- **Your task**
In full and without alteration, write out the records.

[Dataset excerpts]
▼▼▼

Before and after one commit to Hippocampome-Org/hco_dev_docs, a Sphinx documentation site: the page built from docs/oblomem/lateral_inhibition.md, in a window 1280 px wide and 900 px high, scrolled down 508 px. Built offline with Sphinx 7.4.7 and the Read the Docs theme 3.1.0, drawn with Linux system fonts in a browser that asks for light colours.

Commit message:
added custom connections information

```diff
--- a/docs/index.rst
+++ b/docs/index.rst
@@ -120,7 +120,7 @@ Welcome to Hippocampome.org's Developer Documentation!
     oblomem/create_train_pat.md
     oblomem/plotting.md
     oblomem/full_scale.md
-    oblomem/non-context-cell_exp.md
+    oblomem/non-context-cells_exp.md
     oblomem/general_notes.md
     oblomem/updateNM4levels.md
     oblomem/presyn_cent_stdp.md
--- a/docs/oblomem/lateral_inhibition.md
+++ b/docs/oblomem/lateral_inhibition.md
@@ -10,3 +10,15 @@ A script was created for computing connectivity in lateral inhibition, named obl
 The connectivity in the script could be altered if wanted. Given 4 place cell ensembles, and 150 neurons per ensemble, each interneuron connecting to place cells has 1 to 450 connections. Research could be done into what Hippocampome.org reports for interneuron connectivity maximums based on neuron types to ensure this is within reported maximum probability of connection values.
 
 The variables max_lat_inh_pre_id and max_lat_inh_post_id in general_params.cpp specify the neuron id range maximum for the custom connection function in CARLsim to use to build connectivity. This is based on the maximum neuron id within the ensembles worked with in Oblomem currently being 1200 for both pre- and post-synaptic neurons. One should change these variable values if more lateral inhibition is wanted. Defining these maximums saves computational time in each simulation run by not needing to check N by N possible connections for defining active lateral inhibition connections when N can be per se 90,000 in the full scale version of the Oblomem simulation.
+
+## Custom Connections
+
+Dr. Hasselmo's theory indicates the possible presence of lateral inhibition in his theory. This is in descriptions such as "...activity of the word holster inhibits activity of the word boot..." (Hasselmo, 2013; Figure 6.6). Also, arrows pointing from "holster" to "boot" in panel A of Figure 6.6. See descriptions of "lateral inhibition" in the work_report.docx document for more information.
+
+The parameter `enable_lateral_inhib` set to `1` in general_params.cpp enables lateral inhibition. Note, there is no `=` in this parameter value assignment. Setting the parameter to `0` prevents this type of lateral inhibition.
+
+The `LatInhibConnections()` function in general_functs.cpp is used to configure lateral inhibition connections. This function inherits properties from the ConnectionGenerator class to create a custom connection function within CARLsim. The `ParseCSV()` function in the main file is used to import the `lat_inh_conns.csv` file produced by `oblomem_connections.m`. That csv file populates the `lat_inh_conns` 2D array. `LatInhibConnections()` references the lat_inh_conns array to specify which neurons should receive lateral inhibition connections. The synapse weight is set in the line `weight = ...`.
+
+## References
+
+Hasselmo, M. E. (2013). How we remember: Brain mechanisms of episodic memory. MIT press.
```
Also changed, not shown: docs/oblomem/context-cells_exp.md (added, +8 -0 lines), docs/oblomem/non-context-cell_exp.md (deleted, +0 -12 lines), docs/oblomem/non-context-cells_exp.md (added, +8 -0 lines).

▲▲▲

- **Exercise output**
Before and after one commit to Hippocampome-Org/hco_dev_docs, a Sphinx documentation site: the page built from docs/oblomem/lateral_inhibition.md, in a window 1280 px wide and 900 px high, scrolled down 508 px. Built offline with Sphinx 7.4.7 and the Read the Docs theme 3.1.0, drawn with Linux system fonts in a browser that asks for light colours.

Commit message:
added custom connections information

```diff
--- a/docs/index.rst
+++ b/docs/index.rst
@@ -120,7 +120,7 @@ Welcome to Hippocampome.org's Developer Documentation!
     oblomem/create_train_pat.md
     oblomem/plotting.md
     oblomem/full_scale.md
-    oblomem/non-context-cell_exp.md
+    oblomem/non-context-cells_exp.md
     oblomem/general_notes.md
     oblomem/updateNM4levels.md
     oblomem/presyn_cent_stdp.md
--- a/docs/oblomem/lateral_inhibition.md
+++ b/docs/oblomem/lateral_inhibition.md
@@ -10,3 +10,15 @@ A script was created for computing connectivity in lateral inhibition, named obl
 The connectivity in the script could be altered if wanted. Given 4 place cell ensembles, and 150 neurons per ensemble, each interneuron connecting to place cells has 1 to 450 connections. Research could be done into what Hippocampome.org reports for interneuron connectivity maximums based on neuron types to ensure this is within reported maximum probability of connection values.
 
 The variables max_lat_inh_pre_id and max_lat_inh_post_id in general_params.cpp specify the neuron id range maximum for the custom connection function in CARLsim to use to build connectivity. This is based on the maximum neuron id within the ensembles worked with in Oblomem currently being 1200 for both pre- and post-synaptic neurons. One should change these variable values if more lateral inhibition is wanted. Defining these maximums saves computational time in each simulation run by not needing to check N by N possible connections for defining active lateral inhibition connections when N can be per se 90,000 in the full scale version of the Oblomem simulation.
+
+## Custom Connections
+
+Dr. Hasselmo's theory indicates the possible presence of lateral inhibition in his theory. This is in descriptions such as "...activity of the word holster inhibits activity of the word boot..." (Hasselmo, 2013; Figure 6.6). Also, arrows pointing from "holster" to "boot" in panel A of Figure 6.6. See descriptions of "lateral inhibition" in the work_report.docx document for more information.
+
+The parameter `enable_lateral_inhib` set to `1` in general_params.cpp enables lateral inhibition. Note, there is no `=` in this parameter value assignment. Setting the parameter to `0` prevents this type of lateral inhibition.
+
+The `LatInhibConnections()` function in general_functs.cpp is used to configure lateral inhibition connections. This function inherits properties from the ConnectionGenerator class to create a custom connection function within CARLsim. The `ParseCSV()` function in the main file is used to import the `lat_inh_conns.csv` file produced by `oblomem_connections.m`. That csv file populates the `lat_inh_conns` 2D array. `LatInhibConnections()` references the lat_inh_conns array to specify which neurons should receive lateral inhibition connections. The synapse weight is set in the line `weight = ...`.
+
+## References
+
+Hasselmo, M. E. (2013). How we remember: Brain mechanisms of episodic memory. MIT press.
```
Also changed, not shown: docs/oblomem/context-cells_exp.md (added, +8 -0 lines), docs/oblomem/non-context-cell_exp.md (deleted, +0 -12 lines), docs/oblomem/non-context-cells_exp.md (added, +8 -0 lines).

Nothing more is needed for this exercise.